╭─ TASK INPUTS

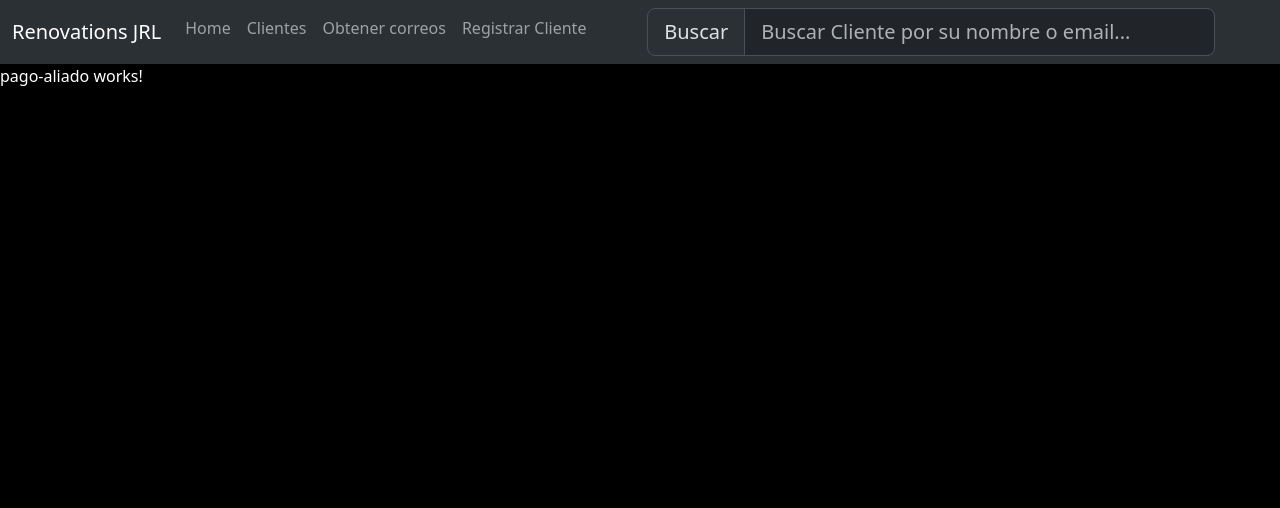
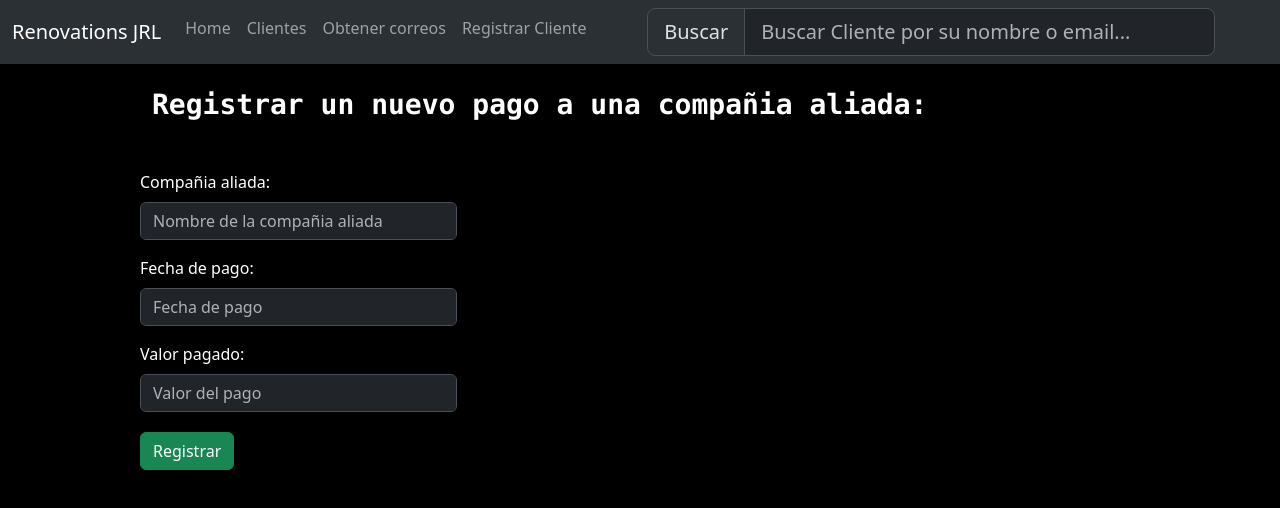
Before and after one commit to Apolo4427/Renovations-Front, an Angular app: page /nuevoPagoAliado/1 in a window 1280 px wide. Shown: the top 508 px of the page. Built offline with nearby package versions, Linux system fonts and the light colour scheme.

Commit message:
agregando los formularios para regustrar pagos de clientes y pagos a compañias aliadas; solo falta crear los formularios para editar clientes y editar proyectos, ademas de los metodos POST y PUT

```diff
--- a/src/app/Registrar/pago-aliado/pago-aliado.component.css
+++ b/src/app/Registrar/pago-aliado/pago-aliado.component.css
@@ -0,0 +1,3 @@
+.titulo {
+    margin: 20px 0px;
+}
--- a/src/app/Registrar/pago-aliado/pago-aliado.component.html
+++ b/src/app/Registrar/pago-aliado/pago-aliado.component.html
@@ -1 +1,53 @@
-<p>pago-aliado works!</p>
+<div class="container" style="max-width: 80%;">
+    <div class="container titulo">
+        <b class="fs-3 font-monospace">Registrar un nuevo pago a una compañia aliada: </b>
+    </div>
+    <br>
+    <form [formGroup]="clienteForm" class="row g-3 needs-validation" novalidate (submit)="enviar($event)" style="width: 100%;">
+        <div class="col-md-4 position-relative">
+            <div class="mb-3">
+                <label for="exampleFormControlInput0" class="form-label">Compañia aliada: </label>
+                <input type="text" class="form-control"
+                id="exampleFormControlInput0"
+                 placeholder="Nombre de la compañia aliada"
+                 formControlName="empresaAliada"
+                 [ngClass]="{'is-invalid': hasErrors('empresaAliada','required') || hasErrors('empresaAliada','minlength')}">
+                @if(hasErrors('empresaAliada','required')){
+                    <span class="text-danger">tines que rellenar este campo</span>
+                }
+                @if(hasErrors('empresaAliada','minlength')){
+                    <span class="text-danger">El nombre de la empresa debe tener minimo 3 caracteres</span>
+                }
+            </div>
+            <div class="mb-3">
+                <label for="exampleFormControlInput1" class="form-label">Fecha de pago: </label>
+                <input type="text" class="form-control"
+                id="exampleFormControlInput1"
+                 placeholder="Fecha de pago"
+                 formControlName="fechaDePago"
+                 [ngClass]="{'is-invalid': hasErrors('fechaDePago','required') || hasErrors('fechaDePago','minlength')}">
+                @if(hasErrors('fechaDePago','required')){
+                    <span class="text-danger">tines que rellenar este campo</span>
+                }
+                @if(hasErrors('fechaDePago','minlength')){
+                    <span class="text-danger">La fecha debe tener minimo 3 caracteres</span>
+                }
+            </div>
+            <div class="mb-3">
+                <label for="exampleFormControlInput3" class="form-label">Valor pagado: </label>
+                <input type="text" class="form-control"
+                id="exampleFormControlInput3"
+                 placeholder="Valor del pago"
+                 formControlName="valorPagado"
+                 [ngClass]="{'is-invalid': hasErrors('valorPagado','required') || hasErrors('valorPagado','minlength')}">
+                 @if(hasErrors('valorPagado','required')){
+                     <span class="text-danger">tines que rellenar este campo</span>
+                 }
+                 @if(hasErrors('valorPagado','minlength')){
+                     <span class="text-danger">El valor debe tener minimo 2 caracteres</span>
+                 }
+            </div>
+        <div class="col-12" style="margin: 20px 0px;">
+          <button class="btn btn-success" type="submit">Registrar</button>
+        </div>
+</div>
--- a/src/app/Registrar/pago-aliado/pago-aliado.component.ts
+++ b/src/app/Registrar/pago-aliado/pago-aliado.component.ts
@@ -1,12 +1,43 @@
-import { Component } from '@angular/core';
+import { Component, OnInit, inject } from '@angular/core';
+import { FormBuilder, FormGroup, ReactiveFormsModule, Validators } from '@angular/forms';
+import { ApisProyectosServicesService } from '../../Services/apis-proyectos-services.service';
+import { NgClass } from '@angular/common';
 
 @Component({
   selector: 'app-pago-aliado',
   standalone: true,
-  imports: [],
+  imports: [ReactiveFormsModule, NgClass],
   templateUrl: './pago-aliado.component.html',
   styleUrl: './pago-aliado.component.css'
 })
-export class PagoAliadoComponent {
+export class PagoAliadoComponent implements OnInit {
+
+  idProyecto?:number;
+  clienteForm!: FormGroup;//"!" significa que nos comprometemos a que nunca sea null
+
+  private _proyectoServices = inject(ApisProyectosServicesService);
+
+  constructor(private fromBuilder:FormBuilder){
+    this.clienteForm = this.fromBuilder.group({
+      fechaDePago: ['', [Validators.required,Validators.minLength(3)]],
+      empresaAliada: ['', [Validators.required,Validators.minLength(4)]],
+      valorPagado: ['', [Validators.required,Validators.minLength(2)]]
+    });
+  }
+
+  ngOnInit(): void {
+    this.idProyecto = this._proyectoServices.idProyecto;
+  }
+
+  hasErrors(field: string, typeError:string){
+    return this.clienteForm.get(field)?.hasError(typeError) && this.clienteForm.get(field)?.touched;
+  }
+
+  enviar(event: Event){
+    event.preventDefault();
+    console.log('Enviado')
+    this.clienteForm.get('email')?.setValue('');
+    this.clienteForm.get('mensaje')?.setValue('');
+  }
 
 }
--- a/src/app/Registrar/registrar-pago-cliente/registrar-pago-cliente.component.css
+++ b/src/app/Registrar/registrar-pago-cliente/registrar-pago-cliente.component.css
@@ -0,0 +1,3 @@
+.titulo {
+    margin: 20px 0px;
+}
--- a/src/app/Registrar/registrar-pago-cliente/registrar-pago-cliente.component.html
+++ b/src/app/Registrar/registrar-pago-cliente/registrar-pago-cliente.component.html
@@ -1 +1,53 @@
-<p>registrar-pago-cliente works!</p>
+<div class="container" style="max-width: 80%;">
+    <div class="container titulo">
+        <b class="fs-3 font-monospace">Registrar un nuevo pago del cliente: </b>
+    </div>
+    <br>
+    <form [formGroup]="clienteForm" class="row g-3 needs-validation" novalidate (submit)="enviar($event)" style="width: 100%;">
+        <div class="col-md-4 position-relative">
+            <div class="mb-3">
+                <label for="exampleFormControlInput1" class="form-label">Fecha de pago: </label>
+                <input type="text" class="form-control"
+                id="exampleFormControlInput1"
+                 placeholder="Fecha de pago del cliente"
+                 formControlName="fechaDePago"
+                 [ngClass]="{'is-invalid': hasErrors('fechaDePago','required') || hasErrors('fechaDePago','minlength')}">
+                @if(hasErrors('fechaDePago','required')){
+                    <span class="text-danger">tines que rellenar este campo</span>
+                }
+                @if(hasErrors('fechaDePago','minlength')){
+                    <span class="text-danger">La fecha debe tener minimo 3 caracteres</span>
+                }
+            </div>
+            <div class="mb-3">
+                <label for="exampleFormControlInput2" class="form-label">Metodo de pago: </label>
+                <input type="text" class="form-control"
+                id="exampleFormControlInput2"
+                 placeholder="Metodo de pago que a usado el cliente"
+                 formControlName="metodoPago"
+                 [ngClass]="{'is-invalid': hasErrors('metodoPago','required') || hasErrors('metodoPago','minlength')}"/>
+                 @if(hasErrors('metodoPago','required')){
+                    <span class="text-danger">tines que rellenar este campo</span>
+                 }
+                 @if(hasErrors('metodoPago','minlength')){
+                    <span class="text-danger">El metodo de pago de tener minimo 3 caracteres</span>
+                 }
+            </div>
+            <div class="mb-3">
+                <label for="exampleFormControlInput3" class="form-label">Valor pagado: </label>
+                <input type="text" class="form-control"
+                id="exampleFormControlInput3"
+                 placeholder="Valor del pago"
+                 formControlName="valorPagado"
+                 [ngClass]="{'is-invalid': hasErrors('valorPagado','required') || hasErrors('valorPagado','minlength')}">
+                 @if(hasErrors('valorPagado','required')){
+                     <span class="text-danger">tines que rellenar este campo</span>
+                 }
+                 @if(hasErrors('valorPagado','minlength')){
+                     <span class="text-danger">El valor debe tener minimo 2 caracteres</span>
+                 }
+            </div>
+        <div class="col-12" style="margin: 20px 0px;">
+          <button class="btn btn-success" type="submit">Registrar</button>
+        </div>
+</div>
--- a/src/app/Registrar/registrar-pago-cliente/registrar-pago-cliente.component.ts
+++ b/src/app/Registrar/registrar-pago-cliente/registrar-pago-cliente.component.ts
@@ -1,12 +1,42 @@
-import { Component } from '@angular/core';
+import { Component, OnInit, inject } from '@angular/core';
+import { ApisProyectosServicesService } from '../../Services/apis-proyectos-services.service';
+import { FormBuilder, FormGroup, ReactiveFormsModule, Validators } from '@angular/forms';
+import { NgClass } from '@angular/common';
 
 @Component({
   selector: 'app-registrar-pago-cliente',
   standalone: true,
-  imports: [],
+  imports: [ReactiveFormsModule, NgClass],
   templateUrl: './registrar-pago-cliente.component.html',
   styleUrl: './registrar-pago-cliente.component.css'
 })
-export class RegistrarPagoClienteComponent {
+export class RegistrarPagoClienteComponent implements OnInit{
 
+  idProyecto?:number;
+  clienteForm!: FormGroup;//"!" significa que nos comprometemos a que nunca sea null
+
+  private _proyectoServices = inject(ApisProyectosServicesService);
+
+  constructor(private fromBuilder:FormBuilder){
+    this.clienteForm = this.fromBuilder.group({
+      fechaDePago: ['', [Validators.required,Validators.minLength(3)]],
+      metodoPago: ['', [Validators.required,Validators.minLength(4)]],
+      valorPagado: ['', [Validators.required,Validators.minLength(2)]]
+    });
+  }
+
+  ngOnInit(): void {
+    this.idProyecto = this._proyectoServices.idProyecto;
+  }
+
+  hasErrors(field: string, typeError:string){
+    return this.clienteForm.get(field)?.hasError(typeError) && this.clienteForm.get(field)?.touched;
+  }
+
+  enviar(event: Event){
+    event.preventDefault();
+    console.log('Enviado')
+    this.clienteForm.get('email')?.setValue('');
+    this.clienteForm.get('mensaje')?.setValue('');
+  }
 }
--- a/src/app/Services/apis-proyectos-services.service.ts
+++ b/src/app/Services/apis-proyectos-services.service.ts
@@ -7,6 +7,8 @@ import { HttpClient } from '@angular/common/http';
   providedIn: 'root'
 })
 export class ApisProyectosServicesService {
+
+  idProyecto?:number;
 
   private _Http = inject(HttpClient);
 
--- a/src/app/proyecto-detail/proyecto-detail.component.html
+++ b/src/app/proyecto-detail/proyecto-detail.component.html
@@ -91,7 +91,7 @@
 <div class="container">
     <p class="fs-3">Pagos del cliente: </p>
     <p class="fs-5">Registar pago del cliente: </p>
-    <button type="button" class="btn btn-outline-primary" (click)="onRegistrar('nuevoPagoCliente', proyecto?.proyectoId)"
+    <button type="button" class="btn btn-outline-primary" (click)="onComponent('nuevoPagoCliente', proyecto?.proyectoId)"
     style="margin-bottom: 20px;">
         Registrar
     </button>
@@ -119,7 +119,7 @@
 <div class="container">
     <p class="fs-3">Pagos a compañias aliadas: </p>
     <p class="fs-5">Registrar pago a compañia aliada: </p>
-    <button type="button" class="btn btn-outline-primary" (click)="onRegistrar('nuevoPagoAliado', proyecto?.proyectoId)"
+    <button type="button" class="btn btn-outline-primary" (click)="onComponent('nuevoPagoAliado', proyecto?.proyectoId)"
     style="margin-bottom: 20px;">
         Registrar
     </button>
```
Also changed, not shown: src/app/Registrar/registrar-cliente/registrar-cliente.component.html (+4 -4 lines), src/app/Registrar/registrar-proyecto/registrar-proyecto.component.html (+7 -7 lines), src/app/proyecto-detail/proyecto-detail.component.ts (+5 -4 lines).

╰─

* **WHAT TO DO**
Search the entries for the word "works", then gather every line that has it.

* **WRITTEN SOLUTION**
-<p>pago-aliado works!</p>
-<p>registrar-pago-cliente works!</p>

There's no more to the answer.